    That is a heat pump.

  54. Paulm says:

    53 Bruced,
    Its like much else where. I however believe that people now know. They know that the climate is warming and changing. They know that its seems to be changing for the worst. They know that we are the real cause. They know that the climate scientist were and are right and things will be getting worse.

    They however are not prepared to leave the comort of fossil fuels and so the self-deception is there. They admit to the warming, they admit that it has something to do with us. But they refuse to believe that they are responsible the for outcomes and that they can do anything about it….

    It’s a moral issue…though. People have to and will face up to their responsibilities of a civil society. Will they do it in time though?

    >Yes, our lives must be an expression of what we most deeply value.
    >Yes, we can and must make conscience-driven choices about how we spend our money and time.
    >Yes, we must provide a safe and thriving future for our children.

  55. Mike Lizzi says:

    @Villabolo wrote:
    “Carry an anomaly image in your back pocket.”

    But don’t carry the image at the start of this article or you will be accused of bias. A map like that is highly distorted and shows the arctic far larger than it really is. Remember Greenland is only 27% the size of the lower 48 states. If the anomoly were painted on a globe, the percentage of red would be much much smaller.

  56. PSU Grad says:

    Interesting NY Times article on just this topic.
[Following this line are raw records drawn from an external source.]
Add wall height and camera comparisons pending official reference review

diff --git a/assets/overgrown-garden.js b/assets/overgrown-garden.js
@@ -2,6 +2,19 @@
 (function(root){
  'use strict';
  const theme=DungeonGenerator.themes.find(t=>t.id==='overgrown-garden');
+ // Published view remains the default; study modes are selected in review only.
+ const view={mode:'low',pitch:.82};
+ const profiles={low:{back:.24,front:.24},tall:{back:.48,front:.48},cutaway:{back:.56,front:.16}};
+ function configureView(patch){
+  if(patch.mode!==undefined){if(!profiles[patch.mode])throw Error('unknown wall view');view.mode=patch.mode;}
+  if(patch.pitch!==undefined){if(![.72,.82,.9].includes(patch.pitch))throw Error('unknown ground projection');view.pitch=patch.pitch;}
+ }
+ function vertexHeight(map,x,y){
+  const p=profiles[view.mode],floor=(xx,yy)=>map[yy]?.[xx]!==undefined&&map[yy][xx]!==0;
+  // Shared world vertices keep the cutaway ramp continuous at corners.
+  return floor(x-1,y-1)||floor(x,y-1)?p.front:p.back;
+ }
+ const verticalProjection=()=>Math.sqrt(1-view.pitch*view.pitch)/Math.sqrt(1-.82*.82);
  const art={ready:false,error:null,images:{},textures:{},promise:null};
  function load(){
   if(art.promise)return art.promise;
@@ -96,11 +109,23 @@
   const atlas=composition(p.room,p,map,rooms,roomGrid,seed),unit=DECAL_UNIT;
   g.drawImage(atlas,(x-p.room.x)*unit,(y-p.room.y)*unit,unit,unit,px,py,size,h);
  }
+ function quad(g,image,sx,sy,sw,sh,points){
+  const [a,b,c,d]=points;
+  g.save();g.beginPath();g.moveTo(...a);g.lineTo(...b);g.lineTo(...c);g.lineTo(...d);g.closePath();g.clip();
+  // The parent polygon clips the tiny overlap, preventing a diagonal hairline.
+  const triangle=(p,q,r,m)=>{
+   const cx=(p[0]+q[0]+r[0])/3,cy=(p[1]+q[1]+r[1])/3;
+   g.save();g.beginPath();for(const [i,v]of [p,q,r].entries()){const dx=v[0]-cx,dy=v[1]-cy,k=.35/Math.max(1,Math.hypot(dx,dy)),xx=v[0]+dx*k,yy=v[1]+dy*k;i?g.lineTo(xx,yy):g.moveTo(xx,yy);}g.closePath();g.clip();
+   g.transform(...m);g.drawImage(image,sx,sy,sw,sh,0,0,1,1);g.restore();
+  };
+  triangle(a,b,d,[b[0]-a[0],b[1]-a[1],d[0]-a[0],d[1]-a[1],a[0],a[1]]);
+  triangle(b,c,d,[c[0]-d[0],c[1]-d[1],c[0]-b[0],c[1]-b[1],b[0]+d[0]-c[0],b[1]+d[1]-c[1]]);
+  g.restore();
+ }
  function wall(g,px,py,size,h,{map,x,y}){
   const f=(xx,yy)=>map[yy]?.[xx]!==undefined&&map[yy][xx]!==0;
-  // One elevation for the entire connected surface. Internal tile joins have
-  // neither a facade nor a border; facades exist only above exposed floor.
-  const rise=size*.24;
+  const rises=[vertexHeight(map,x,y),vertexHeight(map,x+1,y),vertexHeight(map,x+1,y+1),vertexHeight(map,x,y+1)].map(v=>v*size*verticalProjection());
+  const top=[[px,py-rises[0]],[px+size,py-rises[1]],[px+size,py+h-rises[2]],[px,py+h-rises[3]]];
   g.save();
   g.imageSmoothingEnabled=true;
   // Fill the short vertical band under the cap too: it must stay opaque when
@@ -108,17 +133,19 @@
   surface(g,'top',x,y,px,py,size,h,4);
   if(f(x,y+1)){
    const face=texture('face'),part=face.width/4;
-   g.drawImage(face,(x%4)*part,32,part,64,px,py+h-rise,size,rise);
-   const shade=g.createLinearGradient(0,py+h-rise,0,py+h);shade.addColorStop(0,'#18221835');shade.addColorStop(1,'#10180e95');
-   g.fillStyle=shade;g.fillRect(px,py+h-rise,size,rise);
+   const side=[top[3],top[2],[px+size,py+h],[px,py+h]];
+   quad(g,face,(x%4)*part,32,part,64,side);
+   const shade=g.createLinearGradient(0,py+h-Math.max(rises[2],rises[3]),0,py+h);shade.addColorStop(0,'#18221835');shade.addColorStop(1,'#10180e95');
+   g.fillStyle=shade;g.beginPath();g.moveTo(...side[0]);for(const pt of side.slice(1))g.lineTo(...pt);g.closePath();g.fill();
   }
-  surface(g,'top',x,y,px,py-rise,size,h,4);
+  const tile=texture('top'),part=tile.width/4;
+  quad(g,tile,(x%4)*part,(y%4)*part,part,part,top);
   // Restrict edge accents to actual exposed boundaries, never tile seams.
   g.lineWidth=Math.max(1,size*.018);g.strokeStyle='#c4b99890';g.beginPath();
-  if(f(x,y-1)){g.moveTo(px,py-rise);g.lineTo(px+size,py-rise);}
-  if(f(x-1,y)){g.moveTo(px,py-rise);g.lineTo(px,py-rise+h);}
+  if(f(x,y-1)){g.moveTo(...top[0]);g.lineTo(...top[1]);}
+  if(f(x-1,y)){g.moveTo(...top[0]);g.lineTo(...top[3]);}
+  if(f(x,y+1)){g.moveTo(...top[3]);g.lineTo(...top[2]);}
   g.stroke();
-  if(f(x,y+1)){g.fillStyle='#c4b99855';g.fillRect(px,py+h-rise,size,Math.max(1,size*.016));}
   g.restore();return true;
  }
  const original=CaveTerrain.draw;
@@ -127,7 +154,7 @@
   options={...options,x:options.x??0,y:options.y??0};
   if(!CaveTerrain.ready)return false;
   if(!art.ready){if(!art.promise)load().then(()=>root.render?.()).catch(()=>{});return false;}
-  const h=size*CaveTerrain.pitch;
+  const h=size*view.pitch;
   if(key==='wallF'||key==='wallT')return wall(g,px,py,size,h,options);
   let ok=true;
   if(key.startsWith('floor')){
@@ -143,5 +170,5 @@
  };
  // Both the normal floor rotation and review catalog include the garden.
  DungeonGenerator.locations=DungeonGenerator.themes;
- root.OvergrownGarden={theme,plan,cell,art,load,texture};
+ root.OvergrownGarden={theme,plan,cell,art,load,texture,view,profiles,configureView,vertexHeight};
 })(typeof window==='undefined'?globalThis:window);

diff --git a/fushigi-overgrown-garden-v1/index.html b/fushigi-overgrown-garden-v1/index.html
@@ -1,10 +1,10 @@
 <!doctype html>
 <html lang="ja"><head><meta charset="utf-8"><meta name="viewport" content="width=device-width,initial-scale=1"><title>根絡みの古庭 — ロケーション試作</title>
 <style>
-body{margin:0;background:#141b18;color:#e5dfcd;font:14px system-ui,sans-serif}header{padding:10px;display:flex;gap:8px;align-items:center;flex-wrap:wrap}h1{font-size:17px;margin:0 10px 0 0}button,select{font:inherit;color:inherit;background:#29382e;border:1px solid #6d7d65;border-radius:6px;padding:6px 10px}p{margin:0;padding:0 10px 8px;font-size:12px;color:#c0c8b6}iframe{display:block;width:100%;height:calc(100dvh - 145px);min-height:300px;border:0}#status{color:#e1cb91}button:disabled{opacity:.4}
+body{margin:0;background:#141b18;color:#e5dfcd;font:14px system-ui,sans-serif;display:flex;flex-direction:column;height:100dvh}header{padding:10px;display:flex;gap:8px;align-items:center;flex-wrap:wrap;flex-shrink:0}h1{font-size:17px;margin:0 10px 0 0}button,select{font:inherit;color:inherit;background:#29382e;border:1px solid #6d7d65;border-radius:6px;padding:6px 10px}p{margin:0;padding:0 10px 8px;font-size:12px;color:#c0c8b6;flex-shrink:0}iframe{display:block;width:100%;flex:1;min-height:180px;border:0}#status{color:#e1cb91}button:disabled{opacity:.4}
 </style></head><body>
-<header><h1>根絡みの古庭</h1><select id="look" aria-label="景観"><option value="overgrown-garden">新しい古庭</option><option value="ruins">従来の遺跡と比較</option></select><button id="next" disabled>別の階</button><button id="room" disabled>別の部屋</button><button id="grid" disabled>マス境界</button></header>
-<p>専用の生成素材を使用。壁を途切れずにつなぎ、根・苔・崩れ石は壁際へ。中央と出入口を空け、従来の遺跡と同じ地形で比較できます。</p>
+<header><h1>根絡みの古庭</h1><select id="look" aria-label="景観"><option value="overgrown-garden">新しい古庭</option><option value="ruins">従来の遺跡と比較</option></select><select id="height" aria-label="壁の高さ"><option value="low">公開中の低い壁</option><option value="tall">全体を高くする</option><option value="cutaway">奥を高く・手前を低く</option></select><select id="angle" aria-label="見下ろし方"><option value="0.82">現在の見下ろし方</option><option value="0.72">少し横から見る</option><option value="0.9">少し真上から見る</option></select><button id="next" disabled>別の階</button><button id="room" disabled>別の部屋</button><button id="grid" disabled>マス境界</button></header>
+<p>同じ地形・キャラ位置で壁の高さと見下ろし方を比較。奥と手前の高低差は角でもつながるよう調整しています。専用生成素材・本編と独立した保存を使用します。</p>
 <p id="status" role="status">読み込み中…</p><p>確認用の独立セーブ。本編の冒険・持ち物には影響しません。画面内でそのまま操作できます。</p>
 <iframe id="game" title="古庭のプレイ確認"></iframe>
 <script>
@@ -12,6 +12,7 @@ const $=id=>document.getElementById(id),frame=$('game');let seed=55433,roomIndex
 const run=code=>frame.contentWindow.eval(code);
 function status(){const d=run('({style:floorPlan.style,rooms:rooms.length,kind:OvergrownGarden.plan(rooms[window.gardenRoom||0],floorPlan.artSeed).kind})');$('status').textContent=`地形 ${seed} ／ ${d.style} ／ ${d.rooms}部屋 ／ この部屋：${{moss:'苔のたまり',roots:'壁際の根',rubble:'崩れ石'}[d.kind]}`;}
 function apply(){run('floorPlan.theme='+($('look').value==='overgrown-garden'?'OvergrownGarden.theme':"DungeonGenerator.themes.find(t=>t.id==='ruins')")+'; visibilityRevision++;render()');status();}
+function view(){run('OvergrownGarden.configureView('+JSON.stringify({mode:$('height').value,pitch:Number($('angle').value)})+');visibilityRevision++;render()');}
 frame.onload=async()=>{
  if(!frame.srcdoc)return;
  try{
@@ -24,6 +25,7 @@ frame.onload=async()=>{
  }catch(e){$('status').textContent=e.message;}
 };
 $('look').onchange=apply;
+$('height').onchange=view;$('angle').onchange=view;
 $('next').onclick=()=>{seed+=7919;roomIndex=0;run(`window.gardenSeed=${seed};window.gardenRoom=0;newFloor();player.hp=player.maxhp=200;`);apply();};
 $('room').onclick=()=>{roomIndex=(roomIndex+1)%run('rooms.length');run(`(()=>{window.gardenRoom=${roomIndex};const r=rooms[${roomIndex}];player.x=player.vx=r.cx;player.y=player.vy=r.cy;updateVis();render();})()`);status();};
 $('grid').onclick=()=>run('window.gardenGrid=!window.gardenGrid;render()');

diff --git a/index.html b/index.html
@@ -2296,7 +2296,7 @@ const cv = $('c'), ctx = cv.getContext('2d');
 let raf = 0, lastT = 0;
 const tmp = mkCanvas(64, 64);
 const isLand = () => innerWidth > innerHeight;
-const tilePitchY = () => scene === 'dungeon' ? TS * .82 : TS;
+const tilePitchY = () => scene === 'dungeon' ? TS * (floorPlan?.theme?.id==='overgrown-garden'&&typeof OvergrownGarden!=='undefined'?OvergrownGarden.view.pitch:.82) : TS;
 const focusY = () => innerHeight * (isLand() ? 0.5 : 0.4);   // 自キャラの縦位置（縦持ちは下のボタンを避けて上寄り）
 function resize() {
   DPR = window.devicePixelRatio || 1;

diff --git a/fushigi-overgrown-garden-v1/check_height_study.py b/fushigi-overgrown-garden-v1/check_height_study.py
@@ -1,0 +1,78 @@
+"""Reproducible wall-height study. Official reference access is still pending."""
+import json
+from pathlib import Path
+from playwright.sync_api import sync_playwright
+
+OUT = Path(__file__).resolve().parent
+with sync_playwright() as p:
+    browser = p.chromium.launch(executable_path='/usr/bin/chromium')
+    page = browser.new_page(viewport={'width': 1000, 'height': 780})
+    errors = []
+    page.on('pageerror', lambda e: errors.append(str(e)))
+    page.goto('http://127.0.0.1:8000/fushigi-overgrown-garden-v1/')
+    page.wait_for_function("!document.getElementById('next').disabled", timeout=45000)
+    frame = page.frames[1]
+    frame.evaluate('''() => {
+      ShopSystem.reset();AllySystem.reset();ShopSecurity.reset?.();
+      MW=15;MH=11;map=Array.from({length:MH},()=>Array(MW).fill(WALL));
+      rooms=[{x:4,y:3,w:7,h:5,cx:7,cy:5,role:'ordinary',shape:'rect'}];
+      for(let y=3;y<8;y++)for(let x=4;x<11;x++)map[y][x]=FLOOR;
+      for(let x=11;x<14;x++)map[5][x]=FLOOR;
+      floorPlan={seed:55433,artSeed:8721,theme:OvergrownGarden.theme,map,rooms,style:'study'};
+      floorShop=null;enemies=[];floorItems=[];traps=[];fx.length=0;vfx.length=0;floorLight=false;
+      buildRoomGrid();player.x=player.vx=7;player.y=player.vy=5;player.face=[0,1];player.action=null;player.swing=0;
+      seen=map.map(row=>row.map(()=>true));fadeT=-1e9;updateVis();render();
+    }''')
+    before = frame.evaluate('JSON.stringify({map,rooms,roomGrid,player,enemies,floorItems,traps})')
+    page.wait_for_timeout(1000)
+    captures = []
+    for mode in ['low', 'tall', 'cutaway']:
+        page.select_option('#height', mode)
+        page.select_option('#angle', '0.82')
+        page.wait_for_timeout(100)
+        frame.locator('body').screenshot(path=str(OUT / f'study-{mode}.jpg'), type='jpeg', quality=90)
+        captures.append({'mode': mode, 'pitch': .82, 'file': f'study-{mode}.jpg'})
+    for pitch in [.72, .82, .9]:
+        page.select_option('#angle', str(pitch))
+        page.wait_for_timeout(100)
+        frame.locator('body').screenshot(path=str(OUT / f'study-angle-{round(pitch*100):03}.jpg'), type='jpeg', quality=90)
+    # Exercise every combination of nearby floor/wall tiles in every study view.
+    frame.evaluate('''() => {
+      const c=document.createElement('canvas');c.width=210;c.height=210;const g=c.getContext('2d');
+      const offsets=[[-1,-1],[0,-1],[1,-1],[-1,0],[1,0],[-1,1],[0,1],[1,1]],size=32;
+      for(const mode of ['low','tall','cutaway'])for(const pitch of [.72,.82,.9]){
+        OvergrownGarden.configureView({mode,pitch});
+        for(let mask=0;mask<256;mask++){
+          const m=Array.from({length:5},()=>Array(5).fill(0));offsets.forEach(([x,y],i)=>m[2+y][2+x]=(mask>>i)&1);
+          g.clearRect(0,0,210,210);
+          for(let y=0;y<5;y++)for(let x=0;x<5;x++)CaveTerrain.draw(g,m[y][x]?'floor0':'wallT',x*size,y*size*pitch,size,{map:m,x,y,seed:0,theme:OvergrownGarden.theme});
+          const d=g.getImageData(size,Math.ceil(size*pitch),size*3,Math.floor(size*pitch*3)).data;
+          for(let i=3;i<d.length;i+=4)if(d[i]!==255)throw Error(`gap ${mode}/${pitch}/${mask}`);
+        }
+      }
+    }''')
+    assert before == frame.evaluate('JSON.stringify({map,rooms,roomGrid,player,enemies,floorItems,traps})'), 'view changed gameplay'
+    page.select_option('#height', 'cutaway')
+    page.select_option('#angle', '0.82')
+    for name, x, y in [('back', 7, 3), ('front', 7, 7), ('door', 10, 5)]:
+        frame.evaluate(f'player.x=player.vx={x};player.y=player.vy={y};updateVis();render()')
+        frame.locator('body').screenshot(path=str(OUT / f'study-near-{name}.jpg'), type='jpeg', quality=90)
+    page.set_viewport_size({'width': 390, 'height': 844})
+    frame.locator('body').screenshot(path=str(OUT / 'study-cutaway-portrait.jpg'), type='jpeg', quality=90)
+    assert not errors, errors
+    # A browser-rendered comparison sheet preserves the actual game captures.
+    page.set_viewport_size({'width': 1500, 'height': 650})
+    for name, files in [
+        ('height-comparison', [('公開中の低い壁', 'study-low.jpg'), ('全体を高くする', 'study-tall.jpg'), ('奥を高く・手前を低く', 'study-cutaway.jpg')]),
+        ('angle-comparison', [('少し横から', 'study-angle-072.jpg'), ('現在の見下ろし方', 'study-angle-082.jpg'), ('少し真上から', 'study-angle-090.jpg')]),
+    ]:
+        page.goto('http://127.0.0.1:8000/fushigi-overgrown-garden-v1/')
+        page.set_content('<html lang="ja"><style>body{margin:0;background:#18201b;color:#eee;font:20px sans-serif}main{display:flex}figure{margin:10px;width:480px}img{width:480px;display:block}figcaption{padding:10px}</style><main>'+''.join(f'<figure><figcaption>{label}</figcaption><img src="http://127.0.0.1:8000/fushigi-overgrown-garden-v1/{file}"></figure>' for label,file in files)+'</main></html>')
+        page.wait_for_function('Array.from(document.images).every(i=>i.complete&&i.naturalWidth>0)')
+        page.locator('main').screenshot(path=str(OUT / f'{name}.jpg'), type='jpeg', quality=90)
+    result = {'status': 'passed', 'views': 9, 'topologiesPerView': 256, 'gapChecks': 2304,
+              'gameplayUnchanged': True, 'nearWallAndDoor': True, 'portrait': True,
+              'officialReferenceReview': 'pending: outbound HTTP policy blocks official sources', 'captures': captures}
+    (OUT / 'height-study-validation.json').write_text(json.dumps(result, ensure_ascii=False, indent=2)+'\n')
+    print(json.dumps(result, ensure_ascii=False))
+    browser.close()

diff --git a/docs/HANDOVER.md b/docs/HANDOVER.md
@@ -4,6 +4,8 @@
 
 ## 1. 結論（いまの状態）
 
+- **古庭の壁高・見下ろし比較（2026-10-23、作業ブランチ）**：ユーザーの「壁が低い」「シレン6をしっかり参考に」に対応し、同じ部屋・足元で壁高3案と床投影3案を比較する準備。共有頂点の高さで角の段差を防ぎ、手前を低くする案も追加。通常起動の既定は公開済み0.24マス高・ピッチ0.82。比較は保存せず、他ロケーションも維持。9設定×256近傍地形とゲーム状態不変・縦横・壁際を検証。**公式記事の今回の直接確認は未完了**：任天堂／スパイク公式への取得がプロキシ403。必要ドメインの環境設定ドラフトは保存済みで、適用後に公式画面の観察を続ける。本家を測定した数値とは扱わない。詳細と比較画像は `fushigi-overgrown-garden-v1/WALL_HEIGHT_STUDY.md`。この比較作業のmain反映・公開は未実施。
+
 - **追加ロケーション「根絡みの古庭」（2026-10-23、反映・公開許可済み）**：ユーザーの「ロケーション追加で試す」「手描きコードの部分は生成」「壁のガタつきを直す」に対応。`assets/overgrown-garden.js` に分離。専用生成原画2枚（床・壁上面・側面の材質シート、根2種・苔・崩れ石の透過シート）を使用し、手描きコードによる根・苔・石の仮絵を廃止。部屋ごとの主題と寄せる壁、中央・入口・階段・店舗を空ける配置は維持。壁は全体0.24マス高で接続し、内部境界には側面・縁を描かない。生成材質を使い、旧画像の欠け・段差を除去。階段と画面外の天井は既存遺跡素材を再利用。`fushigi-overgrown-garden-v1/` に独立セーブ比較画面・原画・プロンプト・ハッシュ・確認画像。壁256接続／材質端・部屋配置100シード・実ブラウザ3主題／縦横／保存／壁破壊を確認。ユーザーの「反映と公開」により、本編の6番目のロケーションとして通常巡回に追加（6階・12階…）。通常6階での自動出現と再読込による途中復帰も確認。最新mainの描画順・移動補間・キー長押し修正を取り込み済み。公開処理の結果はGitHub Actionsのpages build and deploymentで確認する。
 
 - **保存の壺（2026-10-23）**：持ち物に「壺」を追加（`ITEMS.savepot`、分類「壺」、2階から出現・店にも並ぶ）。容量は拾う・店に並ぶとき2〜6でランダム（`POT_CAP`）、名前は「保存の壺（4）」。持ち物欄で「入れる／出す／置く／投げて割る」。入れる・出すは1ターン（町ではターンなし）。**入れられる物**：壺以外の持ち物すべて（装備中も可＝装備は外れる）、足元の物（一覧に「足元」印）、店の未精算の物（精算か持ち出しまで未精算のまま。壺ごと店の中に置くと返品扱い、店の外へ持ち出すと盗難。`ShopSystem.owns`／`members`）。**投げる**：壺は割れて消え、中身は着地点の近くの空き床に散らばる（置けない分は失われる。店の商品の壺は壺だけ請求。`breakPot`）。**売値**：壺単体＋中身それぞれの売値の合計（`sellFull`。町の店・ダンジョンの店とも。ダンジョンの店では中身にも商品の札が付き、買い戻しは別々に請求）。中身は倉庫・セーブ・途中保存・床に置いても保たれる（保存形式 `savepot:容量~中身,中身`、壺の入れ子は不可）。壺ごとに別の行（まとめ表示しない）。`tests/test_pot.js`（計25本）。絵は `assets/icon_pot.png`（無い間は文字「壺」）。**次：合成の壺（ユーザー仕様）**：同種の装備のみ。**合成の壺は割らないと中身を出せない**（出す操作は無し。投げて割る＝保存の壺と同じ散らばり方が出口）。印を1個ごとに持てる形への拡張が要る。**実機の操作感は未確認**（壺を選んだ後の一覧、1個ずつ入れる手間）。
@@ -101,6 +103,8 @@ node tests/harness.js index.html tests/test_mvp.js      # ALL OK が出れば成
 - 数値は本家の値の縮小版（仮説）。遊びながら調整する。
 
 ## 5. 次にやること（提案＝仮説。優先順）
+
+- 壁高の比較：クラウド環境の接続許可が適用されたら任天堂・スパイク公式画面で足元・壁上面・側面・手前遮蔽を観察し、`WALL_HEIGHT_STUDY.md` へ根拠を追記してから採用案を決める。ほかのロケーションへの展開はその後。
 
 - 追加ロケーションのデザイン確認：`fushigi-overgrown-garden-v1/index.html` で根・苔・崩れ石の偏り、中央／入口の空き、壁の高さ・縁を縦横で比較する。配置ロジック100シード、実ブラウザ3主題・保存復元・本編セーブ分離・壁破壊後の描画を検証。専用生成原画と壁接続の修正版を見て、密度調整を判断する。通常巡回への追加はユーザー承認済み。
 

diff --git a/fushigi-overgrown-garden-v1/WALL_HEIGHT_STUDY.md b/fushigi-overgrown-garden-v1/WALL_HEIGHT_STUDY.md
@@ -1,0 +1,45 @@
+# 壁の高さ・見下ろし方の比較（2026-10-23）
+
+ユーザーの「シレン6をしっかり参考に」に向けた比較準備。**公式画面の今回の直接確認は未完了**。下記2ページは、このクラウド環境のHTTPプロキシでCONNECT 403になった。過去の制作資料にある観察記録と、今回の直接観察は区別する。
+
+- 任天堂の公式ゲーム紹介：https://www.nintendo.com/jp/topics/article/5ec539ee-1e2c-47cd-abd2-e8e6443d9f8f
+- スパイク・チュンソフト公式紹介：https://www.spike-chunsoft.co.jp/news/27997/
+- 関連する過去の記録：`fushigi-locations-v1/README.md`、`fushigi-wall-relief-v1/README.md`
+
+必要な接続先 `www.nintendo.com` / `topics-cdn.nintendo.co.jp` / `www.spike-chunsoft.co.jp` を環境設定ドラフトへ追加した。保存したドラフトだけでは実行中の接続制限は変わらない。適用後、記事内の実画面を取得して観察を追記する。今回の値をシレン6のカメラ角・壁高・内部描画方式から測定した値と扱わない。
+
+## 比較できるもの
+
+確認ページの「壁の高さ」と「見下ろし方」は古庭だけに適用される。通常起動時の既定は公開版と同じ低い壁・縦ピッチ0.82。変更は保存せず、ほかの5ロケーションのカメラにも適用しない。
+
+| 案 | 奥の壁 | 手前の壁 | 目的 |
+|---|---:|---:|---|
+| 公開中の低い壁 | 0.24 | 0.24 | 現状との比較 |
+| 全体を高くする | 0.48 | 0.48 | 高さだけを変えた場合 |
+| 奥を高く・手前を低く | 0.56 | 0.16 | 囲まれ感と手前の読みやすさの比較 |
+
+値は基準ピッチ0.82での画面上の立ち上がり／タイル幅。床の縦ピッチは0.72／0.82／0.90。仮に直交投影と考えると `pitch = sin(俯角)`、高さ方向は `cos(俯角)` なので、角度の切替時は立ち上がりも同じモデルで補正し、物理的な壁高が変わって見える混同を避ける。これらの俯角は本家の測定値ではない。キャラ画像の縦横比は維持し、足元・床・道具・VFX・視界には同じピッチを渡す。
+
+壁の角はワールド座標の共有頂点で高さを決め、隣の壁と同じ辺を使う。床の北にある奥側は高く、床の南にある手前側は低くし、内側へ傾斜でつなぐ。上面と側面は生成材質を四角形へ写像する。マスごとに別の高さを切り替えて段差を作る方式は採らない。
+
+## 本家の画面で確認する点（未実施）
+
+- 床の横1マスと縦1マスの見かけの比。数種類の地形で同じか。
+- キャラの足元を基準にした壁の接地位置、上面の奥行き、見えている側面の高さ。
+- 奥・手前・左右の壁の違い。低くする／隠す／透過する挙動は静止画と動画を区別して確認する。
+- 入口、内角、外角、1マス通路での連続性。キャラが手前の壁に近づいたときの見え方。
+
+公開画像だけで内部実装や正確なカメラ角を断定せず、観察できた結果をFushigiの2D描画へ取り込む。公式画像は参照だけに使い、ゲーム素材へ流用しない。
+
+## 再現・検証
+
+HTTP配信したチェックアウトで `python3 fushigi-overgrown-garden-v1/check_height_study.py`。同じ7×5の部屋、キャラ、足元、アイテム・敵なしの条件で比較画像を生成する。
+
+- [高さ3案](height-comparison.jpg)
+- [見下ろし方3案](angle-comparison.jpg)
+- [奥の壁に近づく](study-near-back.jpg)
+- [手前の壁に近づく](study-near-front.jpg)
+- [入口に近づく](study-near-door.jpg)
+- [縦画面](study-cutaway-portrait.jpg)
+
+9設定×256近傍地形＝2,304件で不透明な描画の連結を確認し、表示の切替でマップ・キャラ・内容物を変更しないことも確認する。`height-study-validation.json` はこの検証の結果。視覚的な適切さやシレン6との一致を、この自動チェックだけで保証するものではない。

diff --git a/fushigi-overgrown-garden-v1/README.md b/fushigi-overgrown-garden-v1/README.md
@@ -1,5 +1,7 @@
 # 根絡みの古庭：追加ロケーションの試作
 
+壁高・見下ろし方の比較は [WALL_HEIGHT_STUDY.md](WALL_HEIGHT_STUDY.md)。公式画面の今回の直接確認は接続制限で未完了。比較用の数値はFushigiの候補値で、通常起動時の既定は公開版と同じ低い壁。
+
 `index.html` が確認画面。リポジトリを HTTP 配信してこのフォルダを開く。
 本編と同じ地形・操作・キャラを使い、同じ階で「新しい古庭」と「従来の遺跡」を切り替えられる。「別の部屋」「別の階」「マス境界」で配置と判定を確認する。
Looks like it’ll be in Tuesday’s print issue.

  57. Roger B. says:

    I monitor temperatures throughout northern North America and the large positive deviations in the north got started in August 2009. For the period August 1, 2009 through December 31, 2010 (518 days), here are some temperature deviations relative to the 1971-2000 averages for a few communities:

    Iqaluit, Nunuvut ….. +8.1 F (4.5 C)
    Churchill, Manitoba .. +6.9 F (3.8 C)
    Goose Bay, NFL ……. +6.4 F (3.6 C)
    Yellowknife, NWT ….. +5.7 F (3.2 C)
    Moosonee, Ontario …. +5.6 F (3.1 C)
    Sault Ste. Marie, MI . +3.9 F (2.2 C)
    Prudhoe Bay, AK …… +3.7 F (2.1 C)

    With the exception of Sault Ste. Marie, the rest are running above average in January 2011 through Jan. 23 with Iqaluit running 22.3 F (12.4 C) above the 1971-2000 average.

    Roger Blanchard
    Sault Ste. Marie, MI

  58. Steve H says:

    @ PSU Grad
    Interesting article, but they really laid on thick the “doubt”. Unfortunately, the idea that AGW will cause freakish, temporary weather cycles which will bedevil the public’s want for testable predictions of near-term weather outcomes resulting from warming was neglected. Hinted at, perhaps, but not really called out as climate chaos.

  59. Villabolo says:

    @56 Mike Lizzi says:

    @Villabolo wrote:

    “Carry an anomaly image in your back pocket.”

    “But don’t carry the image at the start of this article or you will be accused of bias. A map like that is highly distorted and shows the arctic far larger than it really is. Remember Greenland is only 27% the size of the lower 48 states. If the anomoly were painted on a globe, the percentage of red would be much much smaller.”

    Unfortunately, a polar image won’t show much. Unless these image are transferred over to Dymaxion map format they will be the only ones we have.

    Of course the images used in this article use the same unavoidably distorted format.

  60. kermit says:

    I was raised in a back country church in the US. Just to add to Mulga’s astute summary of our near future: there are tens of millions of Americans who think that Jesus will soon return, the world will descend into chaos, and the True Believers will rise into the sky to join Jesus in Heaven. They will be disappointed at first that they didn’t leave the chaos behind immediately, but they will readjust their myths so that they are still the righteous ones, waiting to be picked on by the Happy Sky Express. These folks reject science, have an infinite capacity to deny the evidence, and have an internal map of reality that consists solely of non sequitors. They may be fearless, many will hate us mostly rational folks, and already are delusional by nature and nurture.

    So watch your back.